First off, let me say that my daughter wouldn't know what to do with a one-piece -- she's never had one -- as the long torso she inherited from her grandma would certainly make it uncomfortable, initiating the heightened self-awareness and pulling of fabric that the 'cons' in the above debate attribute to midriff-baring styles.
No, I think the larger question is not what swimsuits or any revealing clothes might say of the young girls who wear them but what women -- mothers, especially -- are willing to admit about themselves and the cues children take from all the adults in their life.
And the issue is what we -- the adults -- struggle endlessly to hide: the human body's native (gorgeous) form and function, culminating in sexual expression.
Don't get me wrong: I am not a pageant mom. The makeup and hair products I own fit in a kid's pencil bag (really). I am not a proponent of precocious promiscuity or suggestive clothes styled obviously to gratify the parent, rather than provide for the child's physical or emotional comfort.

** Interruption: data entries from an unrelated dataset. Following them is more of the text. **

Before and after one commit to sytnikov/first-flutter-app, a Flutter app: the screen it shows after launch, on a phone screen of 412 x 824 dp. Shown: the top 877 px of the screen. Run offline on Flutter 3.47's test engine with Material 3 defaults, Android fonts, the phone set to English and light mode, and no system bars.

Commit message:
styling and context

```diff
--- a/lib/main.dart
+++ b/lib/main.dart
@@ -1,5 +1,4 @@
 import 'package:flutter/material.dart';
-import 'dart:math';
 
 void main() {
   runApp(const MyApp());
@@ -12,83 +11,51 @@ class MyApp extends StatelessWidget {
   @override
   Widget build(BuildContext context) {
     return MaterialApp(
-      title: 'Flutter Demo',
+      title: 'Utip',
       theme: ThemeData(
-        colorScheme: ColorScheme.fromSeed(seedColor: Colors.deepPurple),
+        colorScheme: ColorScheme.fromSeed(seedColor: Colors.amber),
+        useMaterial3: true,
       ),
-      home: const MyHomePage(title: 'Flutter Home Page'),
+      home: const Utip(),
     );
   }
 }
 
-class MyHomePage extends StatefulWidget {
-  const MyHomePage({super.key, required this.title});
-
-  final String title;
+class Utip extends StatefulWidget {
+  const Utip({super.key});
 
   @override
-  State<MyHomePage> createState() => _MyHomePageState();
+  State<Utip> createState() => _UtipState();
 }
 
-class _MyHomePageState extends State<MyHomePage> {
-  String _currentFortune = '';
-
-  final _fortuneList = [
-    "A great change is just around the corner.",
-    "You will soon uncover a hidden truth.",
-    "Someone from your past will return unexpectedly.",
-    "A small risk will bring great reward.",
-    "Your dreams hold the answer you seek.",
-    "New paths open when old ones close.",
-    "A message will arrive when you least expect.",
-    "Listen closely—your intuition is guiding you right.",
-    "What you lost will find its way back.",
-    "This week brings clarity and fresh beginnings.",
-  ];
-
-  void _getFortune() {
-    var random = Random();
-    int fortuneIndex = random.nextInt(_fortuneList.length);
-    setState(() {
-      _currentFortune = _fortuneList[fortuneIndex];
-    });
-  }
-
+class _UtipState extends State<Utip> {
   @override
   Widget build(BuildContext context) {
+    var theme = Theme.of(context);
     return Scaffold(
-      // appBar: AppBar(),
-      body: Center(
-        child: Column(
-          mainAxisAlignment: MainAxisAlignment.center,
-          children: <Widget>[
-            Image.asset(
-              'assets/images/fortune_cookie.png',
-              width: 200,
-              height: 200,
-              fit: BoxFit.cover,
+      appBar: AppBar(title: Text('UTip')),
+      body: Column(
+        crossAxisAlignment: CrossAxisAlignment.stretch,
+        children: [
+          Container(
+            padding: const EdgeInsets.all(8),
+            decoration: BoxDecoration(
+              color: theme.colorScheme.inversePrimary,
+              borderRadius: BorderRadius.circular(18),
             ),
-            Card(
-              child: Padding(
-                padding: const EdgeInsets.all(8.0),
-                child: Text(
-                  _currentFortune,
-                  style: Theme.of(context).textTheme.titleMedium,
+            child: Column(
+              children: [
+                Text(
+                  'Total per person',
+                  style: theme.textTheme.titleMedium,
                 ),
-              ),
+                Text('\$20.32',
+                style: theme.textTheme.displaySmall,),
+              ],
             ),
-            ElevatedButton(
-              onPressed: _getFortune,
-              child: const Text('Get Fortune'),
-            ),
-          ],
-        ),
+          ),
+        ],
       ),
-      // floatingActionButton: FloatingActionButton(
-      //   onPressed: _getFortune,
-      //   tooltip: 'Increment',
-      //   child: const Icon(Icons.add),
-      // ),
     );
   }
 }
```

On the other hand, I take great pleasure in physical fitness and have found that virtually any article of clothing is more flattering when the flesh it's covering best fits the wearer -- and that holds whether we're talking about women my age with the cheeks to rock a thong bikini or women my grandmother's age, whose capris show off the calves and ankles that can walk mile after mile.
In my house, we try to embrace nakedness as a natural state. I often shower with my daughter and dress without trying to hide my sensual bits -- mostly to save time, but also to hear her questions about the body and development in their native environs. Because she's an only and spends considerable time interacting directly with me, she's constantly evaluating her body alongside mine, rather than her peers'.
I'm sure this has led to more than one of my daughter's teachers hearing about the form my underwear take in comparison to her modest girls' briefs. But it has also resulted in my daughter commenting openly when she recognizes women in the media or on the street "being sexy." For 7, she's remarkably articulate about what she does or does not like about how they chose to dress, and her opinion usually celebrates the human part of the equation, rather than the fabric or the bling on the surface.
It has also led to my daughter observing the work your triceps have to do to execute a decent push-up -- something she's learning in order to catch up with classmates at the local gymnastics studio.
And it has led to inevitable but focused discussion of the privileges of maturing into an adult female. I can wear heels during the school day. She cannot. Some of my attire or activities require me to wear a bra. Hers do not. My body hair requires more maintenance than hers does.
In the end, I want my daughter to be comfortable in her skin -- all of it -- not just the parts that are or are not covered by swimwear. Already, I have no doubt she'll have shoes to go with it.